COURTESY OF PRAMOD BUTTEThe device: A new high-resolution, two-in-one camera system captures normal, white-light images of the brain, while pulses of near-infrared (NIR) stimulate the fluorescence of tumor cells labeled with an NIR marker called Tumor Paint. Overlaying the visible and NIR light images on a single screen provides a live film of where the tumor sits in the overall landscape of healthy brain tissue.
Testing the system on mouse brains that were implanted with human gliomas, researchers from the Cedars-Sinai Medical Center in Los Angeles and the Seattle-based firm behind Tumor Paint, Blaze Bioscience, confirmed that NIR marker had a high affinity for the cancerous tissue...
“The paper presents a proof of concept that showed it’s possible to go down to 100pM of this dye” and still be able to visualize the tumors, said Cedars-Sinai biomedical engineer Pramod Butte.
The significance: Removing tumors from the brain is tricky business. If surgeons don’t get all the cancer, it’s liable to come back. If they resect too much tissue, they’re likely to inflict irreparable brain damage. “Usually the tumors are close to eloquent brain, so you don’t have the luxury of taking margins around the tumor,” said Butte. “You have to be really accurate.”
Fluorescence imaging techniques, and in particular NIR-based systems, are quickly becoming a popular way to delineate tumor from healthy tissue. “The big story here is the emergence of this technology more than any one implementation,” said neurosurgeon David Roberts of Dartmouth-Hitchcock Medical Center in New Hampshire. “It’s a really, really exciting area because it’s so powerful.”

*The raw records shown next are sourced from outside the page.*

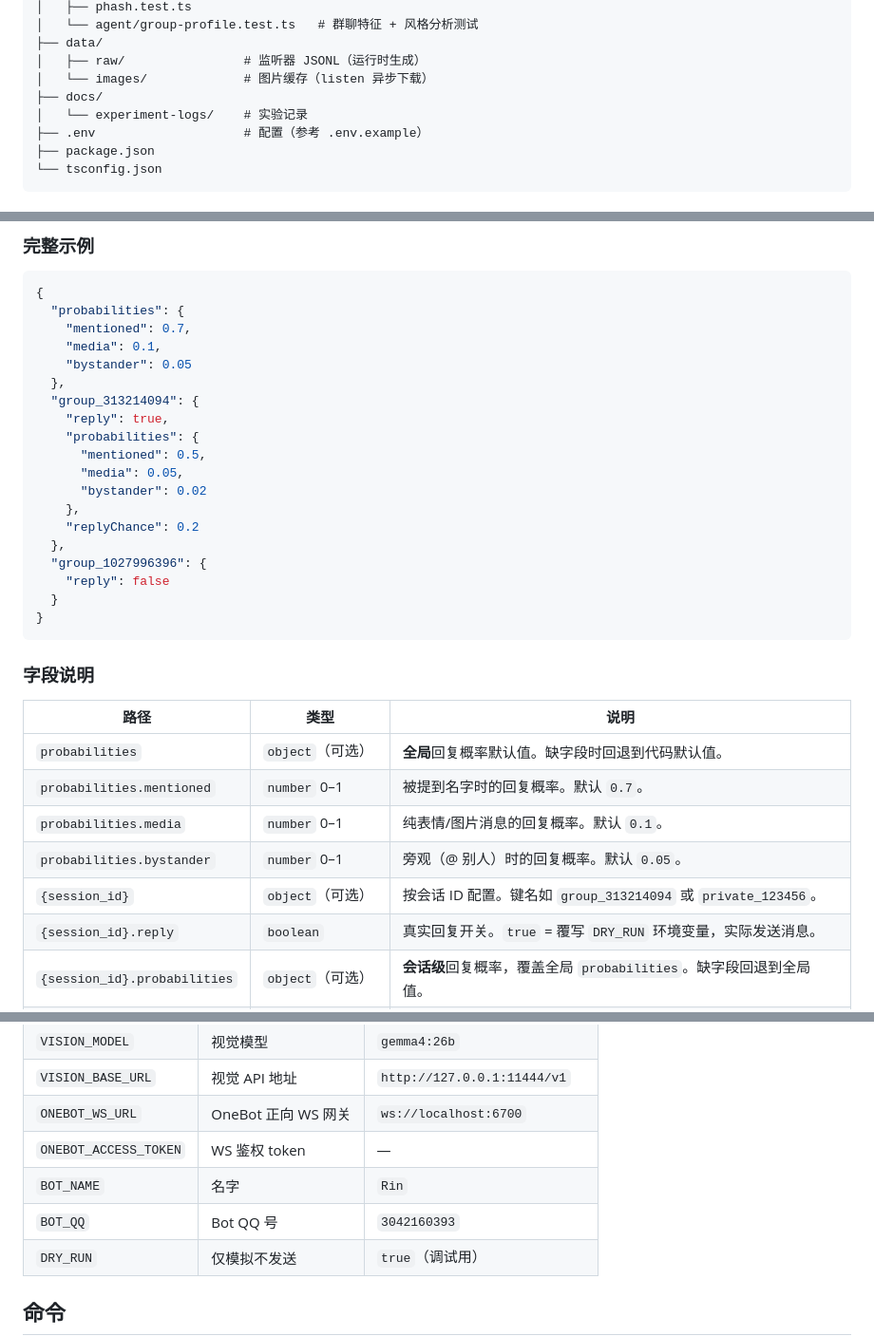
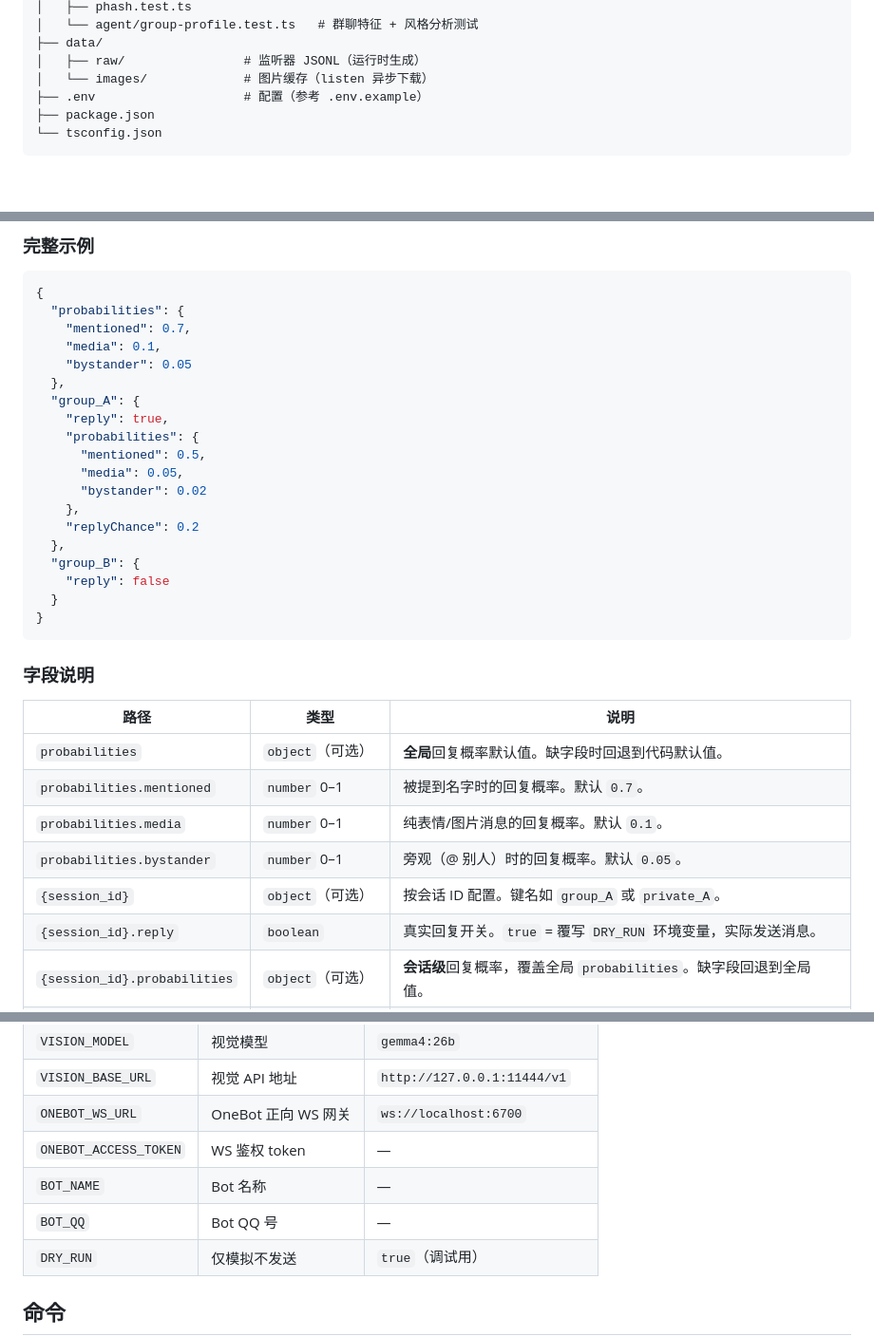
Before and after one commit to OXeu/Xue, a Markdown page: README.md, 3 parts joined by grey strips. Shown at 95% size. Drawn GitHub-style; blank space fills up the shorter version.

```diff
--- a/README.md
+++ b/README.md
@@ -36,8 +37,6 @@ Xue/
 ├── data/
 │   ├── raw/                # 监听器 JSONL（运行时生成）
 │   └── images/             # 图片缓存（listen 异步下载）
-├── docs/
-│   └── experiment-logs/    # 实验记录
 ├── .env                    # 配置（参考 .env.example）
 ├── package.json
 └── tsconfig.json
@@ -144,7 +139,7 @@ LLM_API_KEY=sk-xxx MAX_MSGS=22 bun run replay
     "media": 0.1,
     "bystander": 0.05
   },
-  "group_313214094": {
+  "group_A": {
     "reply": true,
     "probabilities": {
       "mentioned": 0.5,
@@ -153,7 +148,7 @@ LLM_API_KEY=sk-xxx MAX_MSGS=22 bun run replay
     },
     "replyChance": 0.2
   },
-  "group_1027996396": {
+  "group_B": {
     "reply": false
   }
 }
@@ -167,7 +162,7 @@ LLM_API_KEY=sk-xxx MAX_MSGS=22 bun run replay
 | `probabilities.mentioned` | `number` 0–1 | 被提到名字时的回复概率。默认 `0.7`。 |
 | `probabilities.media` | `number` 0–1 | 纯表情/图片消息的回复概率。默认 `0.1`。 |
 | `probabilities.bystander` | `number` 0–1 | 旁观（@ 别人）时的回复概率。默认 `0.05`。 |
-| `{session_id}` | `object`（可选） | 按会话 ID 配置。键名如 `group_313214094` 或 `private_123456`。 |
+| `{session_id}` | `object`（可选） | 按会话 ID 配置。键名如 `group_A` 或 `private_A`。 |
 | `{session_id}.reply` | `boolean` | 真实回复开关。`true` = 覆写 `DRY_RUN` 环境变量，实际发送消息。 |
 | `{session_id}.probabilities` | `object`（可选） | **会话级**回复概率，覆盖全局 `probabilities`。缺字段回退到全局值。 |
 | `{session_id}.replyChance` | `number` 0–1（可选） | **会话级**「其他」（random）场景的回复概率，覆盖 `REPLY_CHANCE` 环境变量。默认 `0.3`。 |
@@ -212,8 +207,8 @@ LLM_API_KEY=sk-xxx MAX_MSGS=22 bun run replay
 | `VISION_BASE_URL` | 视觉 API 地址 | `http://127.0.0.1:11444/v1` |
 | `ONEBOT_WS_URL` | OneBot 正向 WS 网关 | `ws://localhost:6700` |
 | `ONEBOT_ACCESS_TOKEN` | WS 鉴权 token | — |
-| `BOT_NAME` | 名字 | `Rin` |
-| `BOT_QQ` | Bot QQ 号 | `3042160393` |
+| `BOT_NAME` | Bot 名称 | — |
+| `BOT_QQ` | Bot QQ 号 | — |
 | `DRY_RUN` | 仅模拟不发送 | `true`（调试用） |
 
 ## 命令
```
Also changed, not shown: other parts of README.md (+19 -22 lines).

One advantage of NIR technology is that it can penetrate deeper than visible light. NIR imaging systems “can see at depth in a way that the visible spectrum doesn’t allow us,” said Roberts. “So that a tumor that may be beneath some tissue that would otherwise be missed, the NIR has the potential to let us see it.” Indeed, with the latest iteration of their system, Butte and his colleagues could detect a 1-mm tumor that was buried 3 mm deep into the tissue.
Needs improvement: The researchers are now working to reduce the size of the camera system to allow it to be integrated with the tools that neurosurgeons already use while operating on the brain. While the device, as published, was roughly the size of a, Butte and his colleague have already devised a new camera that is only 3 cm in each dimension.
“When this is fully developed, it will be able to get to anywhere that an endoscope or ectoscope gets to, and those are known for their ability to get close and personal to the area of interest,” said neurooncologist James Olson of the Fred Hutchinson Cancer Research Center in Seattle, who helped develop Tumor Paint and now sits on Blaze Bioscience’s board of directors.
Importantly, Olson added, this would permit much greater resolution than systems that image from afar. “The light waves scatter as they go through air space, so the further away you get from the tumor, the poorer the resolution is,” he said. “So the fact that this is an endoscope- or ectoscope-based system adds an additional element that I think is amazing for neurosurgeons.” In this same vein, the researchers have also increased the number of frames per second from 30 to 300 and are now full 1080p resolution at the higher rate, Butte said.
The team plans to start clinical trials for the imaging system later this year, after safety trials for Tumor Paint—which are ongoing in Australia—have been completed.
P.V. Butte et al., “Near-infrared imaging of brain tumors using the Tumor Paint BLZ-100 to achieve near-complete resection of brain tumors,” Neurosurgical Focus, 36:E1, 2014.